They updated 2 of 8 apps, with a net total of 5 features, and they want to call this a major release and charge a full upgrade price of $80 if you purchased Nik 4 any more then about month ago. Yeah, no thank you. This is a money grab for something that should have been a point release or given to those that purchased 4 in the last year. I won’t be buying any more Nik updates.

Len Metcalf's picture

It doesn’t at all behave well on my M1 laptop. It turns the images into squares as if it can’t load the whole image. When they upgrade to a native software I might upgrade then. But until then I will hardly use it.

Daniel Medley's picture

The only Nik tool I use in the entire suite is Silver Efex Pro 3. That alone is worth the price of admission.

Jens Weiser's picture

Mac users have to pay once more as the native silicon support will be implemented. Great :D
The performance of version 4 on an Intel Mac was not great. With more than 10 adjustments you can wait 10+ seconds after adjusting one more slider to take effect visually on the photo. With Rosetta 2 it cannot be better. Be warned before you pay a lot of money for version 5. Try it out before.
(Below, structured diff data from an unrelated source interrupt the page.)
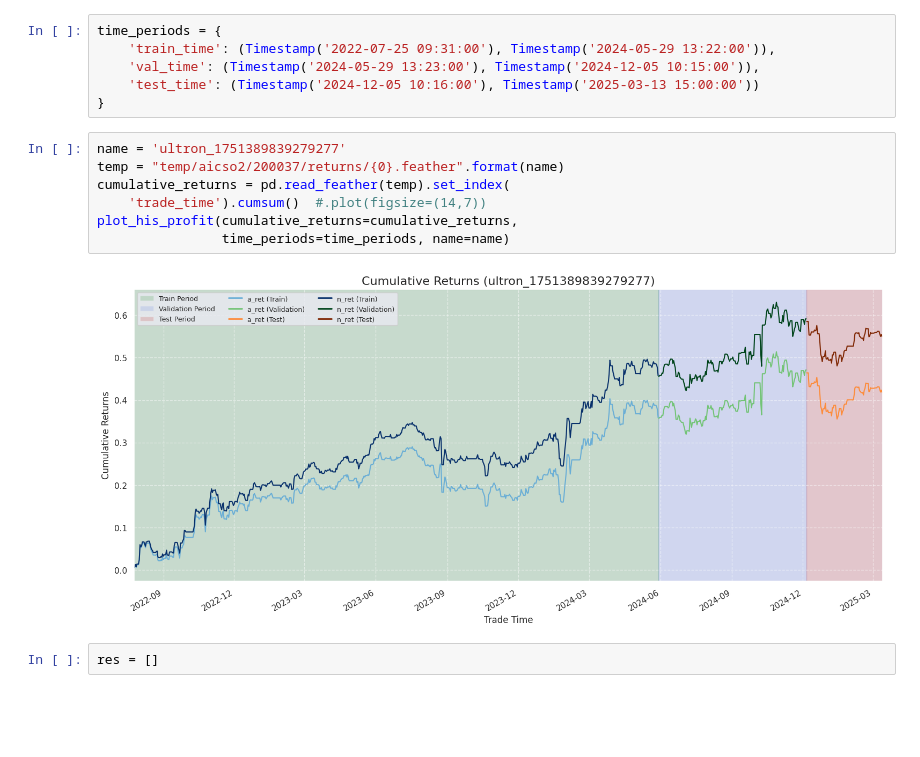
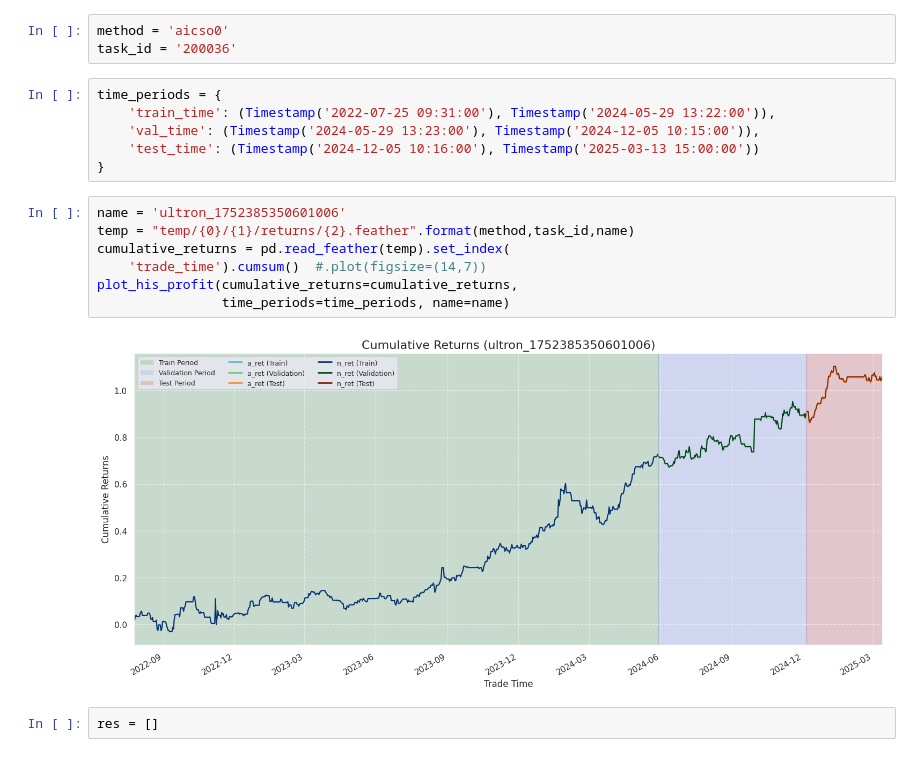
Before and after one commit to flaght/Chrono, a Jupyter notebook: lumina/abily/z.0.2.子策略收益.ipynb, the cells around one changed output. Drawn from its saved outputs; the diff is of its cells as text; blank space fills up the shorter version.

```diff
--- a/lumina/abily/z.0.2.子策略收益.ipynb
+++ b/lumina/abily/z.0.2.子策略收益.ipynb
@@ -4,6 +4,9 @@ import numpy as np
 from pandas import Timestamp
 # %%
 from lumina.empyrical.gentic.pyplot_drawer import plot_his_profit
+# %%
+method = 'aicso0'
+task_id = '200036'
 # %%
 time_periods = {
     'train_time': (Timestamp('2022-07-25 09:31:00'), Timestamp('2024-05-29 13:22:00')),
@@ -11,14 +14,14 @@ time_periods = {
     'test_time': (Timestamp('2024-12-05 10:16:00'), Timestamp('2025-03-13 15:00:00'))
 }
 # %%
-name = 'ultron_1751389839279277'
-temp = "temp/aicso2/200037/returns/{0}.feather".format(name)
+name = 'ultron_1752385350601006'
+temp = "temp/{0}/{1}/returns/{2}.feather".format(method,task_id,name)
 cumulative_returns = pd.read_feather(temp).set_index(
     'trade_time').cumsum()  #.plot(figsize=(14,7))
 plot_his_profit(cumulative_returns=cumulative_returns,
                 time_periods=time_periods, name=name)
 # %% [output]
-[figure, old version]
+[figure, new version]
 # %%
 res = []
 # %%
```
Also changed, not shown: 20 other files.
Kent LaPorte's picture

I stopped using Nik several years ago when Photoshop and other tools became more enhanced and I became more familar with better techniques for editing.

I love that this article uses pictures from Catalina Highway in the Catalina Mountains/Mt Lemmon near Tucson.
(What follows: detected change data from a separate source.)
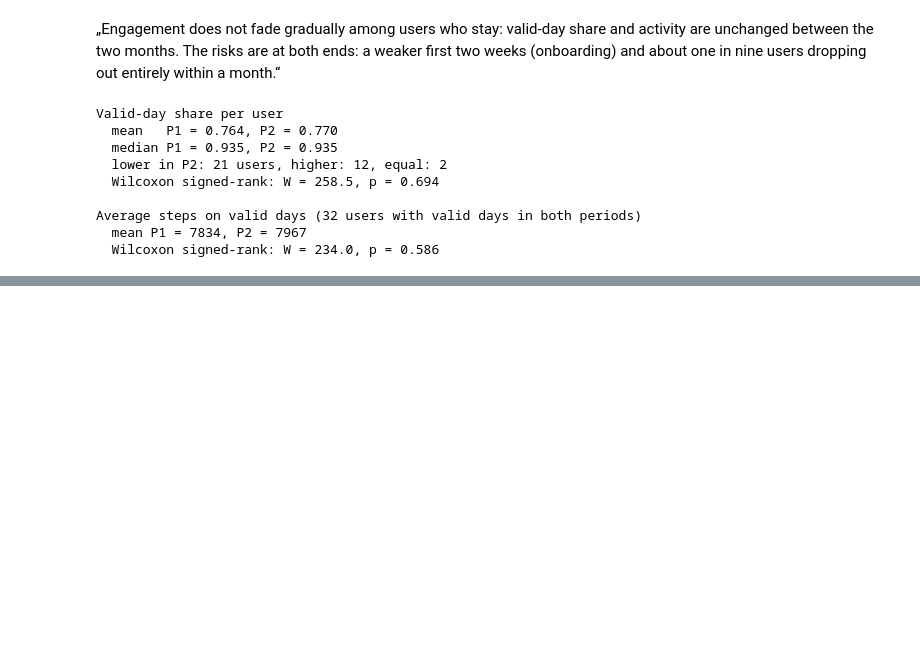
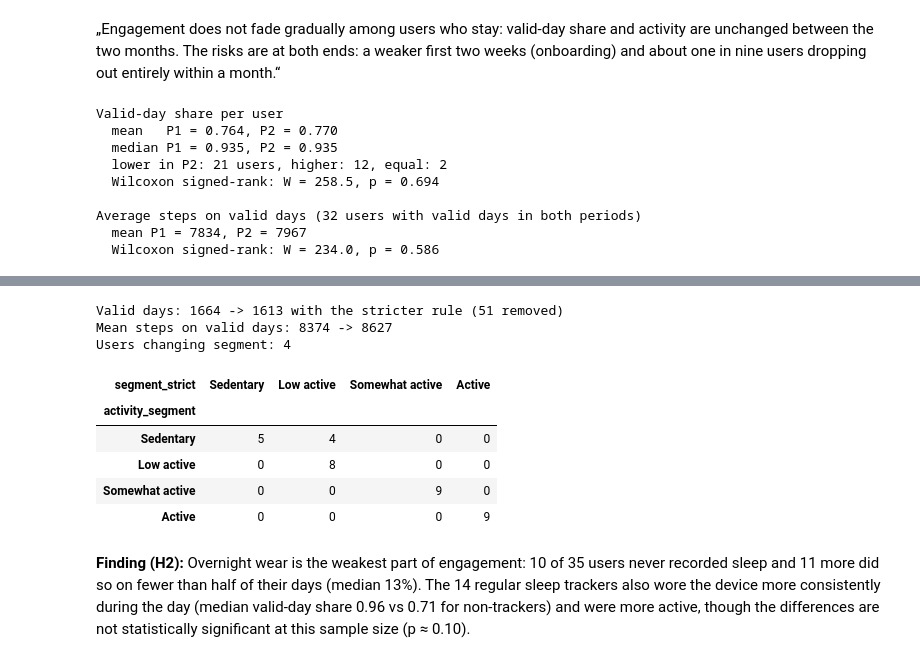
Before and after one commit to tymonbb/bellabeat_case_study, a Jupyter notebook: notebooks/analysis.ipynb, the cells around one changed output, grey strips where cells are left out. Drawn from its saved outputs; the diff is of its cells as text; code cells hidden in the pictures; blank space fills up the shorter version.

```diff
--- a/notebooks/analysis.ipynb
+++ b/notebooks/analysis.ipynb
@@ -160,0 +254,33 @@ Average steps on valid days (32 users with valid days in both periods)
+# %%
+bins = [-np.inf, 5000, 7500, 10000, np.inf]
+labels = ["Sedentary", "Low active", "Somewhat active", "Active"]
+
+strict = daily[daily["is_valid_day"] & (daily["total_steps"] >= 1000)]
+strict_steps = strict.groupby("user_id")["total_steps"].mean()
+
+seg = users.set_index("user_id")[["activity_segment"]].copy()
+seg["segment_strict"] = pd.cut(strict_steps, bins=bins, labels=labels, right=False)
+
+print(f"Valid days: {len(valid)} -> {len(strict)} with the stricter rule "
+      f"({len(valid) - len(strict)} removed)")
+print(f"Mean steps on valid days: {valid['total_steps'].mean():.0f} -> "
+      f"{strict['total_steps'].mean():.0f}")
+print(f"Users changing segment: "
+      f"{(seg['activity_segment'] != seg['segment_strict'].astype(str)).sum()}")
+pd.crosstab(seg["activity_segment"], seg["segment_strict"]).reindex(index=labels, columns=labels)
+# %% [output]
+Valid days: 1664 -> 1613 with the stricter rule (51 removed)
+Mean steps on valid days: 8374 -> 8627
+Users changing segment: 4
+| segment_strict | Sedentary | Low active | Somewhat active | Active |
+| activity_segment |  |  |  |  |
+| Sedentary | 5 | 4 | 0 | 0 |
+| Low active | 0 | 8 | 0 | 0 |
+| Somewhat active | 0 | 0 | 9 | 0 |
+| Active | 0 | 0 | 0 | 9 |
+# %% [markdown]
+**Finding (H2):** Overnight wear is the weakest part of engagement: 10 of 35 users
+never recorded sleep and 11 more did so on fewer than half of their days (median 13%).
+The 14 regular sleep trackers also wore the device more consistently during the day
+(median valid-day share 0.96 vs 0.71 for non-trackers) and were more active, though
+the differences are not statistically significant at this sample size (p ≈ 0.10).
```
Also changed, not shown: parts of 5 cells of this notebook, 2 other files.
James Weidenfeller's picture

have used NIK Collection for many years. All of my compatriots have been telling me that I must "upgrade". Because I had an "old version" DxO would not recognize it, 2 1/2 weeks ago I had to pay full price for it. Low and behold this week they are out with an "Upgrade" to fix bugs in the version 4 and the added groups they omitted in 4. AND THEY CHARGE $79 DOLLARS. Any other software company I have used give a free upgrade if the product was purchased in the past 30 days. ESPECIALLY WITH THE UP GRADE IS CORRECTING ISSUES. They DO NOT have a phone number listed on any of their webpages. Sleezy outfit from the time DxO bought it. Please make these things known on your reviews.

Fran Gallogly's picture

I upgraded to version 5 and it keeps crashing Photoshop2022 and I think it may not be compatible with the MacBook with the M1 chip. Also, when I did get it going before the crash, I could not find the button that allows me to stack filters. Where has it gone? I generally use several of the Nik filters on an image but all I see are Save Preset.

Adventure Photo's picture

“Fool me once, shame on you; fool me twice, shame on me.” I’m done being ripped off every year.